THE Taoiseach took to the streets of Dublin last night to help homeless volunteers in the city.
The move came as the Government pledged that whatever funding is required to ensure no-one is forced to sleep on the streets of Dublin will be made available before Christmas.
Environment Minister Alan Kelly said an extra 200 emergency beds will be made available “within days and weeks”.
“If they want a bed, if they want accommodation, it will be there for them if they so choose,” he said outside the Government’s special summit on homelessness.
The announcement follows the death of Jonathan Corrie on a doorstep of Molesworth Street in the shadow of Leinster House on Monday.
It emerged this morning that Taoiseach Enda Kenny wanted to see for himself the work of a group of volunteers from Inner City Helping Homeless with people on the streets.
The Inner City Helping Homeless (ICHH) volunteer group conducted their nightly outreach programme, and alongside Lord Mayor Christy Burke and ICHH Director Anthony Flynn, Enda Kenny walked the streets interacting with the homeless who were offered food, warm drinks and clothing by one of the ICHH teams.
The 50-plus volunteers and Mr Kenny finished up at 2am having fed 136 people in the relatively small area of Temple Bar and Grafton Street.
“The Taoiseach was surprised to see the extent of the problem and said he would work with us on it,” Mr Flynn told the Herald.
“He was very recptive to the people he met and seemed shocked that many of them were there due to the economic situation and job losses.
“He took the details of many of the people and I get the impression that he will try and help.”
Environment Minister Alan Kelly yesterday said there should be no reason for anybody to sleep rough and vowed that whatever was rolled-out in the capital would be replicated around the country.
Dublin’s Lord Mayor was also in attendance at the summit alongside various NGOs, state agencies and Government representatives.
Christy Burke said it was probably “the most sincere meeting” he had ever attended with a minister in 30 years.
Meanwhile Mr Corrie’s former parter Catherine McNeill has spoken about the difficulties he faced during his life.
She said that, along with her children, she saw him on the street two years ago and gave him her phone number if he ever wanted to contact them.
“He was staying in a hostel up in Dublin and he stayed there for quite a while,” she said.
“Then he was talking to his daughter and he said he was bullied in one of the hostels and someone took his wallet so that’s why he didn’t stay there.”
She said he genuinely wanted help but wasn’t sure how to get it adding that she felt it could have made a difference.
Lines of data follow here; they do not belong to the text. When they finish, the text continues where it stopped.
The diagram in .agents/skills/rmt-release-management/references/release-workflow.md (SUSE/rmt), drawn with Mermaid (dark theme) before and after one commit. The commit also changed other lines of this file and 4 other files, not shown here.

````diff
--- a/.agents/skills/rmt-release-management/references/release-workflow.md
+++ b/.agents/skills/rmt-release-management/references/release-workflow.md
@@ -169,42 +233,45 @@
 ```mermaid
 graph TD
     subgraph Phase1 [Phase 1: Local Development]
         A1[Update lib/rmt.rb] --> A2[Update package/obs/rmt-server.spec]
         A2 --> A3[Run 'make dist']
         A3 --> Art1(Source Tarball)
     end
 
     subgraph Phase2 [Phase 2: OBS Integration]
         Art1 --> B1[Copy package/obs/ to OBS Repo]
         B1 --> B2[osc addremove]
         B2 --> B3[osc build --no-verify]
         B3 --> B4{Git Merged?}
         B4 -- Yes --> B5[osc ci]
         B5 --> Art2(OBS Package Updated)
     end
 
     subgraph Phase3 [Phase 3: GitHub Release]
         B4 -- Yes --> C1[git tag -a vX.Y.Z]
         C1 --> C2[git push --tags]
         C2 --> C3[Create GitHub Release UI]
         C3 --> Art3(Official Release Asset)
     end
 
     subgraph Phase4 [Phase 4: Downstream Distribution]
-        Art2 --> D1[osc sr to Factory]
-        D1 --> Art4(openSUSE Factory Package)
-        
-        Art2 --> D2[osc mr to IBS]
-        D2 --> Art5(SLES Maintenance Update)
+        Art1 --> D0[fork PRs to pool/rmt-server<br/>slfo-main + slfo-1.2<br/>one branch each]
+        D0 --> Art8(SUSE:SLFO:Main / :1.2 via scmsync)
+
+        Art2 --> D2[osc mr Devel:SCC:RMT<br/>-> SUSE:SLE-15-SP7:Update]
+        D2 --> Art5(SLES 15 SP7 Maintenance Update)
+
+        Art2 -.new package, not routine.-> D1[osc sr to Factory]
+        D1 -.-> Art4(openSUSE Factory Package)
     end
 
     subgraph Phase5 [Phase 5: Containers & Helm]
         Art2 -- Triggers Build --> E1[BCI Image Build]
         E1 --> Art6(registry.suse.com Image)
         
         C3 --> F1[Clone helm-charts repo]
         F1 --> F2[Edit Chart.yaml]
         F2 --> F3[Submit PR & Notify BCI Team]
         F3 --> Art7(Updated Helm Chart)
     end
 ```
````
Ms McNeill and their children, Natasha (14) and Nathan (16), paid tribute to their father.
“My dad was a lovely, caring man but he had a cruel life. I always wanted him to stay with me when he was leaving to go back to Dublin, but he never could,” Natasha said.
“The last time I saw him was around two years ago and he didn’t look too well.”
Separately, the heartbroken mother of Mr Corrie has said her family did everything possible to help him. She and her late-husband bought Jonathan two houses, one after another, to live in.
Reverend Robert McCarthy, speaking on her behalf, said he understood that Jonathan had sold both houses. He added that the loving parents went to endless trouble to help him.
Ms Corrie said she also wanted it to be known that she was able to speak with her only son as recently as last week.
Rev McCarthy said Jonathan had a drug dependency but the cause of his death would not be known until a post-mortem examination had been completed.
Following the summit, the Lord Mayor rejected the idea that the minister’s promise to have everybody off the streets by Christmas was ambitious.
He said the minister had promised “all the money you want” to deal with the crisis.